Interlocking crochet is a technique where two layers of filet mesh crochet are worked simulatneously (usually in different colors) and woven together. Some may be familiar with different names for this technique: double filet, intermeshing, or interweave crochet. This technique allows you to achieve various geometric patterns by working stitches in front of or behind the other layer. You end up with a truly reversible fabric, often with a different design on either side.

 

Tanis starts her book with a short section on the basics of the interlocking process. The instructions here will get you up to speed on how the two layers work together to create your crochet fabric.

 

Next she provides a detailed stitch library. She gives you 10 single designs which look the same on both sides.
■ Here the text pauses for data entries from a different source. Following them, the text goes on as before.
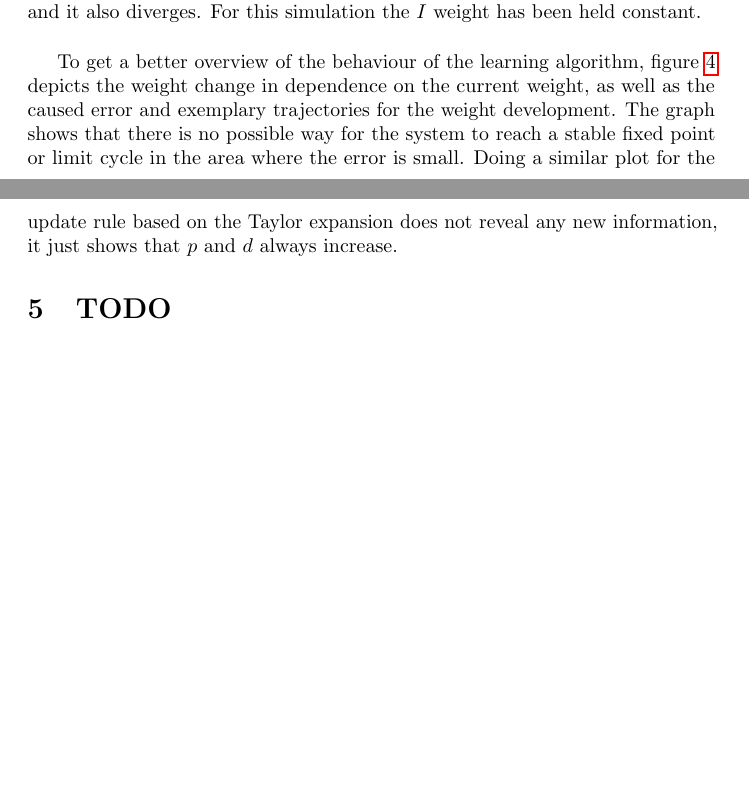
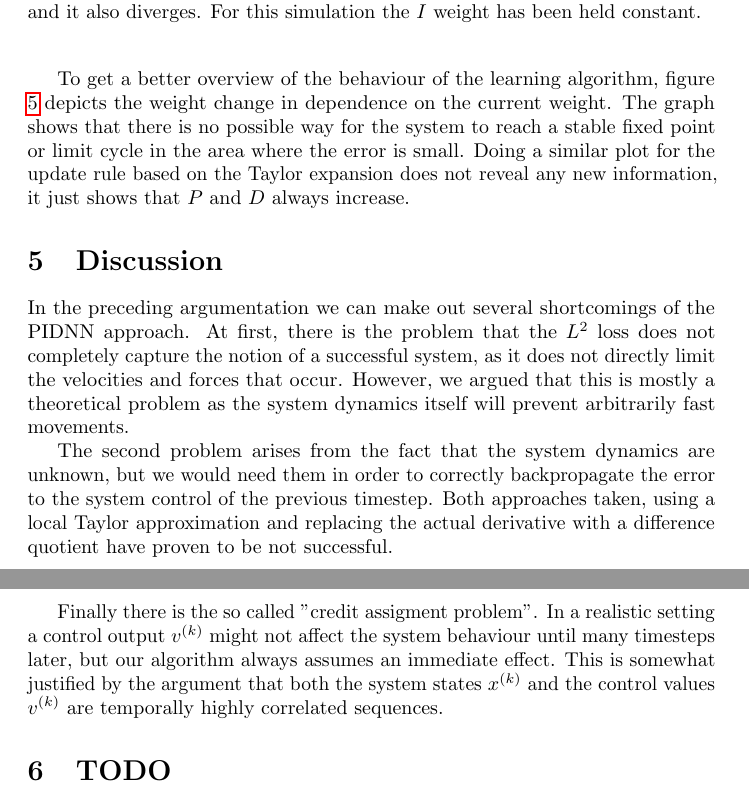
Before and after one commit to SucreRouge/neural-control-1, a LaTeX document (latex/report.tex): two parts of pages 10 and 11 of 12 before the commit and two parts of pages 11 and 12 of 13 after it, joined at a grey line, cut so that both start at the same text, the shorter picture padded with empty space. Compiled offline with pdfLaTeX.

Commit message:
report stuff

```diff
--- a/latex/report.tex
+++ b/latex/report.tex
@@ -399,20 +420,22 @@
         \subcaption{Development of Weights. Dashed: Taylor, Solid: Resilient}
         \label{subfig:sim:weights}
     \end{subfigure}
-    \caption{Simulation of PIDNN control of the system described by eq. \eqref{eq:demo_system}, trying to follow
-             a rectangular setpoint signal. For the
-             system development only a short time window is shown, as indicated by the dotted lines.
+    \caption{Simulation of PIDNN control of the system described by eq. \eqref{eq:demo_system},
+             trying to follow a rectangular setpoint signal. For the system development only a short
+              time window is shown, as indicated by the dotted lines.
              In this time frame the Taylor algorithm starts to diverge whereas Resilient still
              remains stable. However, at the end of the investigated time Resilient produces
-             negative weights and it also diverges. For this simulation the $I$ weight has been held constant.}
+             negative weights and it also diverges. For this simulation the $I$ weight has been held
+             constant.}
     \label{fig:weights}
     \end{figure}
 
-    To get a better overview of the behaviour of the learning algorithm, figure \ref{fig:quiver} depicts the weight
-    change in dependence on the current weight, as well as the caused error and exemplary trajectories for the weight
-    development. The graph shows that there is no possible way for the system to reach a stable fixed point or limit
-    cycle in the area where the error is small. Doing a similar plot for the update rule based on the Taylor expansion
-    does not reveal any new information, it just shows that $p$ and $d$ always increase.
+    To get a better overview of the behaviour of the learning algorithm, figure \ref{fig:quiver}
+    depicts the weight change in dependence on the current weight.
+    The graph shows that there is no possible way for the system to reach a stable fixed point or
+    limit cycle in the area where the error is small.
+    Doing a similar plot for the update rule based on the Taylor expansion
+    does not reveal any new information, it just shows that $P$ and $D$ always increase.
 
     \begin{figure}[tb]
         \centering
@@ -425,12 +449,36 @@
         \label{fig:quiver}
     \end{figure}
 
+    \section{Discussion}
+    In the preceding argumentation we can make out several shortcomings of the
+    PIDNN approach. At first, there is the problem that the $L^2$ loss does not
+    completely capture the notion of a successful system, as it does not
+    directly limit the velocities and forces that occur. However, we argued that
+    this is mostly a theoretical problem as the system dynamics itself will
+    prevent arbitrarily fast movements.
+
+    The second problem arises from the fact that the system dynamics are unknown,
+    but we would need them in order to correctly backpropagate the error to the
+    system control of the previous timestep. Both approaches taken, using a local
+    Taylor approximation and replacing the actual derivative with a difference
+    quotient have proven to be not successful.
+
+    Finally there is the so called "credit assigment problem". In a realistic
+    setting a control output $\att{\control}{k}$ might not affect the
+    system behaviour until many timesteps later, but our algorithm always
+    assumes an immediate effect. This is somewhat justified by the argument that
+    both the system states $\att{\state}{k}$ and the control values
+    $\att{\control}{k}$ are temporally highly correlated sequences.
+
     \section{TODO}
     \begin{itemize}
-        \item A section about the Lyapunov stability argument found in some papers, and figure out why it is wrong/incomplete.
+        \item A section about the Lyapunov stability argument found in some papers, and figure out
+                why it is wrong/incomplete.
                 \cite{cong_novel_2005}
-        \item Look at more complicated ideas to combine PIDs and NNs. \cite{andrasik_-line_2004,zribi_new_2015}
-        \item Numerical experiment in more complicated setting (maybe inverted pendulum as a classical benchmark).
+        \item Look at more complicated ideas to combine PIDs and NNs.
+                \cite{andrasik_-line_2004,zribi_new_2015}
+        \item Numerical experiment in more complicated setting (maybe inverted pendulum as a
+              classical benchmark).
         \item Conclusion
     \end{itemize}
 
```
Also changed, not shown: latex/report.tex (100 more changed lines), 3 other files.
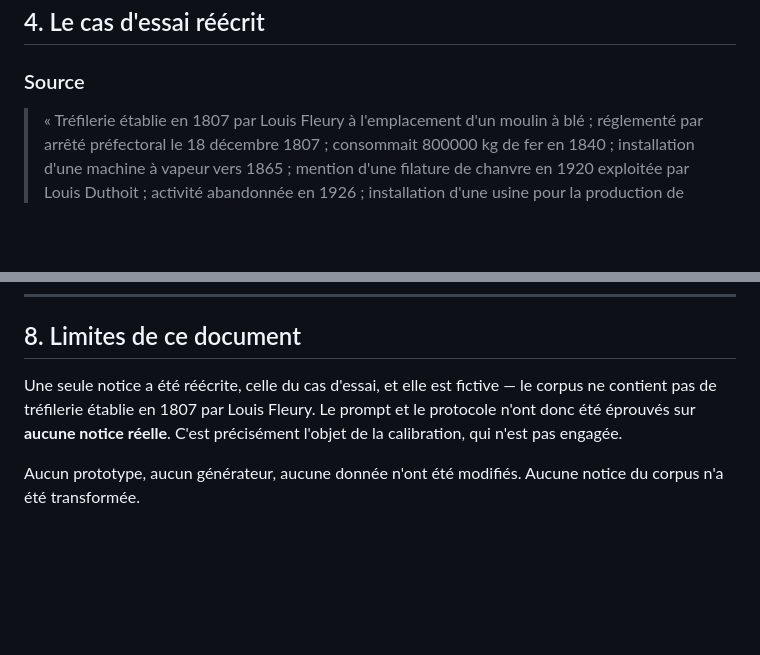
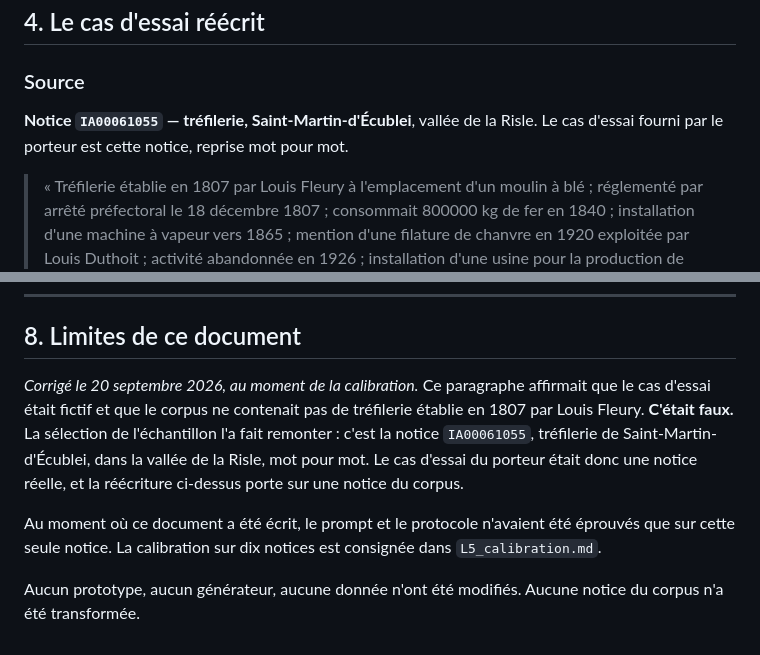
Before and after one commit to hericlibong/patrimoine-industriel-orne, a Markdown page: docs/F10_site/L5_modele_transformation_historiques.md, 2 parts joined by grey strips. Rendered like a GitHub page; blank space fills up the shorter version.

```diff
--- a/docs/F10_site/L5_modele_transformation_historiques.md
+++ b/docs/F10_site/L5_modele_transformation_historiques.md
@@ -223,6 +223,10 @@ reste nécessaire — mais elle porte alors sur le style, pas sur l'exactitude.
 
 ### Source
 
+**Notice `IA00061055` — tréfilerie, Saint-Martin-d'Écublei**, vallée de la
+Risle. Le cas d'essai fourni par le porteur est cette notice, reprise mot pour
+mot.
+
 > « Tréfilerie établie en 1807 par Louis Fleury à l'emplacement d'un moulin à
 > blé ; réglementé par arrêté préfectoral le 18 décembre 1807 ; consommait
 > 800000 kg de fer en 1840 ; installation d'une machine à vapeur vers 1865 ;
@@ -360,10 +364,17 @@ mission d'application, pas de celle-ci.
 
 ## 8. Limites de ce document
 
-Une seule notice a été réécrite, celle du cas d'essai, et elle est fictive — le
-corpus ne contient pas de tréfilerie établie en 1807 par Louis Fleury. Le prompt
-et le protocole n'ont donc été éprouvés sur **aucune notice réelle**. C'est
-précisément l'objet de la calibration, qui n'est pas engagée.
+*Corrigé le 20 septembre 2026, au moment de la calibration.* Ce paragraphe
+affirmait que le cas d'essai était fictif et que le corpus ne contenait pas de
+tréfilerie établie en 1807 par Louis Fleury. **C'était faux.** La sélection de
+l'échantillon l'a fait remonter : c'est la notice `IA00061055`, tréfilerie de
+Saint-Martin-d'Écublei, dans la vallée de la Risle, mot pour mot. Le cas d'essai
+du porteur était donc une notice réelle, et la réécriture ci-dessus porte sur
+une notice du corpus.
+
+Au moment où ce document a été écrit, le prompt et le protocole n'avaient été
+éprouvés que sur cette seule notice. La calibration sur dix notices est
+consignée dans `L5_calibration.md`.
 
 Aucun prototype, aucun générateur, aucune donnée n'ont été modifiés. Aucune
 notice du corpus n'a été transformée.
```
Also changed, not shown: docs/F10_site/L5_calibration.md (added, +459 -0 lines), docs/F10_site/roadmap_mode_lieu.md (+18 -2 lines).
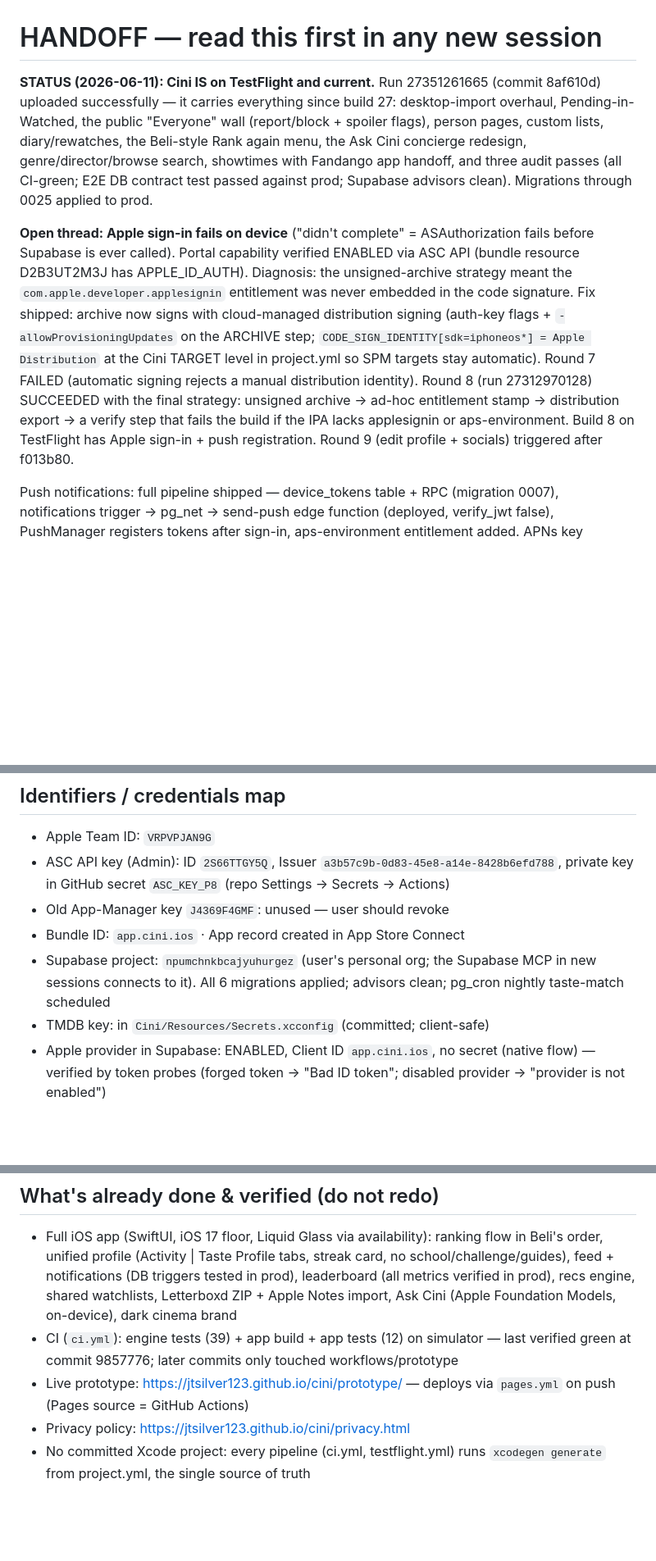
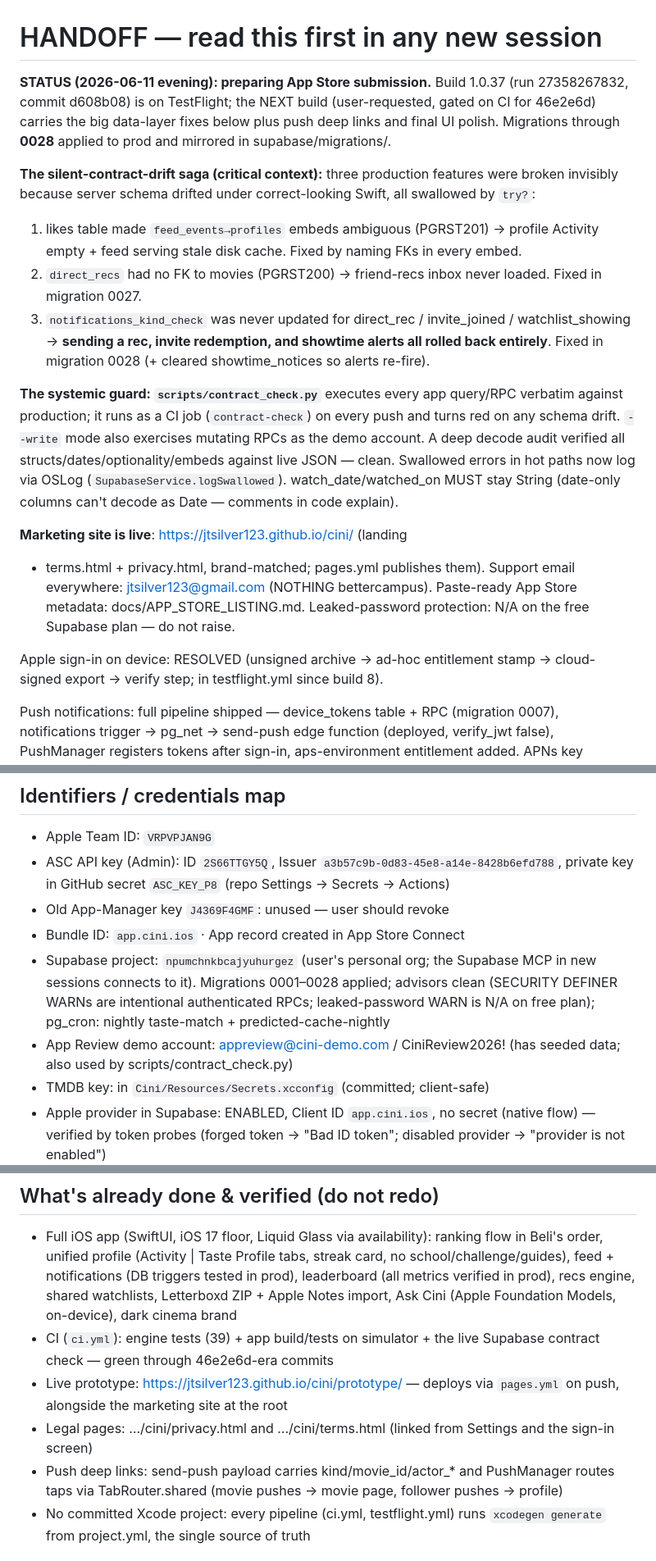
Before and after one commit to jtsilver123/cini, a Markdown page: docs/HANDOFF.md, 3 parts joined by grey strips. Shown at 82% size. GitHub-like rendering; blank space fills up the shorter version.

Commit message:
HANDOFF: current status — contract-drift saga, CI guard, site, build 37
https://claude.ai/code/session_01JqjhZi1v1Jt958gwTmcvxu

```diff
--- a/docs/HANDOFF.md
+++ b/docs/HANDOFF.md
@@ -1,30 +1,43 @@
 # HANDOFF — read this first in any new session
 
-**STATUS (2026-06-11): Cini IS on TestFlight and current.** Run
-27351261665 (commit 8af610d) uploaded successfully — it carries
-everything since build 27: desktop-import overhaul, Pending-in-Watched,
-the public "Everyone" wall (report/block + spoiler flags), person pages,
-custom lists, diary/rewatches, the Beli-style Rank again menu, the Ask
-Cini concierge redesign, genre/director/browse search, showtimes with
-Fandango app handoff, and three audit passes (all CI-green; E2E DB
-contract test passed against prod; Supabase advisors clean).
-Migrations through 0025 applied to prod.
+**STATUS (2026-06-11 evening): preparing App Store submission.** Build
+1.0.37 (run 27358267832, commit d608b08) is on TestFlight; the NEXT
+build (user-requested, gated on CI for 46e2e6d) carries the big
+data-layer fixes below plus push deep links and final UI polish.
+Migrations through **0028** applied to prod and mirrored in
+supabase/migrations/.
 
-**Open thread: Apple sign-in fails on device** ("didn't complete" =
-ASAuthorization fails before Supabase is ever called). Portal capability
-verified ENABLED via ASC API (bundle resource D2B3UT2M3J has
-APPLE_ID_AUTH). Diagnosis: the unsigned-archive strategy meant the
-`com.apple.developer.applesignin` entitlement was never embedded in the
-code signature. Fix shipped: archive now signs with cloud-managed
-distribution signing (auth-key flags + `-allowProvisioningUpdates` on the
-ARCHIVE step; `CODE_SIGN_IDENTITY[sdk=iphoneos*] = Apple Distribution` at
-the Cini TARGET level in project.yml so SPM targets stay automatic).
-Round 7 FAILED (automatic signing rejects a manual distribution
-identity). Round 8 (run 27312970128) SUCCEEDED with the final strategy:
-unsigned archive -> ad-hoc entitlement stamp -> distribution export -> a
-verify step that fails the build if the IPA lacks applesignin or
-aps-environment. Build 8 on TestFlight has Apple sign-in + push
-registration. Round 9 (edit profile + socials) triggered after f013b80.
+**The silent-contract-drift saga (critical context):** three production
+features were broken invisibly because server schema drifted under
+correct-looking Swift, all swallowed by `try?`:
+1. likes table made `feed_events→profiles` embeds ambiguous (PGRST201)
+   → profile Activity empty + feed serving stale disk cache. Fixed by
+   naming FKs in every embed.
+2. `direct_recs` had no FK to movies (PGRST200) → friend-recs inbox
+   never loaded. Fixed in migration 0027.
+3. `notifications_kind_check` was never updated for direct_rec /
+   invite_joined / watchlist_showing → **sending a rec, invite
+   redemption, and showtime alerts all rolled back entirely**. Fixed in
+   migration 0028 (+ cleared showtime_notices so alerts re-fire).
+
+**The systemic guard: `scripts/contract_check.py`** executes every app
+query/RPC verbatim against production; it runs as a CI job
+(`contract-check`) on every push and turns red on any schema drift.
+`--write` mode also exercises mutating RPCs as the demo account. A deep
+decode audit verified all structs/dates/optionality/embeds against live
+JSON — clean. Swallowed errors in hot paths now log via OSLog
+(`SupabaseService.logSwallowed`). watch_date/watched_on MUST stay String
+(date-only columns can't decode as Date — comments in code explain).
+
+**Marketing site is live**: https://jtsilver123.github.io/cini/ (landing
++ terms.html + privacy.html, brand-matched; pages.yml publishes them).
+Support email everywhere: jtsilver123@gmail.com (NOTHING bettercampus).
+Paste-ready App Store metadata: docs/APP_STORE_LISTING.md.
+Leaked-password protection: N/A on the free Supabase plan — do not raise.
+
+Apple sign-in on device: RESOLVED (unsigned archive → ad-hoc entitlement
+stamp → cloud-signed export → verify step; in testflight.yml since
+build 8).
 
 Push notifications: full pipeline shipped — device_tokens table + RPC
 (migration 0007), notifications trigger -> pg_net -> send-push edge
@@ -118,8 +131,12 @@ and shipped on request only — Apple caps uploads per app per day
 - Old App-Manager key `J4369F4GMF`: unused — user should revoke
 - Bundle ID: `app.cini.ios` · App record created in App Store Connect
 - Supabase project: `npumchnkbcajyuhurgez` (user's personal org; the
-  Supabase MCP in new sessions connects to it). All 6 migrations applied;
-  advisors clean; pg_cron nightly taste-match scheduled
+  Supabase MCP in new sessions connects to it). Migrations 0001–0028
+  applied; advisors clean (SECURITY DEFINER WARNs are intentional
+  authenticated RPCs; leaked-password WARN is N/A on free plan); pg_cron:
+  nightly taste-match + predicted-cache-nightly
+- App Review demo account: appreview@cini-demo.com / CiniReview2026!
+  (has seeded data; also used by scripts/contract_check.py)
 - TMDB key: in `Cini/Resources/Secrets.xcconfig` (committed; client-safe)
 - Apple provider in Supabase: ENABLED, Client ID `app.cini.ios`, no secret
   (native flow) — verified by token probes (forged token → "Bad ID token";
@@ -135,12 +152,15 @@ and shipped on request only — Apple caps uploads per app per day
   (DB triggers tested in prod), leaderboard (all metrics verified in prod),
   recs engine, shared watchlists, Letterboxd ZIP + Apple Notes import,
   Ask Cini (Apple Foundation Models, on-device), dark cinema brand
-- CI (`ci.yml`): engine tests (39) + app build + app tests (12) on simulator
-  — last verified green at commit 9857776; later commits only touched
-  workflows/prototype
+- CI (`ci.yml`): engine tests (39) + app build/tests on simulator + the
+  live Supabase contract check — green through 46e2e6d-era commits
 - Live prototype: https://jtsilver123.github.io/cini/prototype/ — deploys
-  via `pages.yml` on push (Pages source = GitHub Actions)
-- Privacy policy: https://jtsilver123.github.io/cini/privacy.html
+  via `pages.yml` on push, alongside the marketing site at the root
+- Legal pages: …/cini/privacy.html and …/cini/terms.html (linked from
+  Settings and the sign-in screen)
+- Push deep links: send-push payload carries kind/movie_id/actor_* and
+  PushManager routes taps via TabRouter.shared (movie pushes → movie
+  page, follower pushes → profile)
 - No committed Xcode project: every pipeline (ci.yml, testflight.yml)
   runs `xcodegen generate` from project.yml, the single source of truth
 
```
She follows with 35 double designs, which look different on each side, effectively giving you 70 different designs.

 

She ends with ten different interlocking projects that will help you perfect this new skill. From scarves to totes to evening bags to baby blankets and afghans, you're sure to find a pretty project that strikes your fancy.

 

If you don't want to start on any of the projects, it would be very easy to translate any of the stitch patterns she provides into a washcloth or dishcloth.

 

This book would be a good addition to the technique section of anyone's crochet reference library.

 

 

Disclaimer: This book was received from the author as a complimentary press copy for review purposes, complete with personalized autograph.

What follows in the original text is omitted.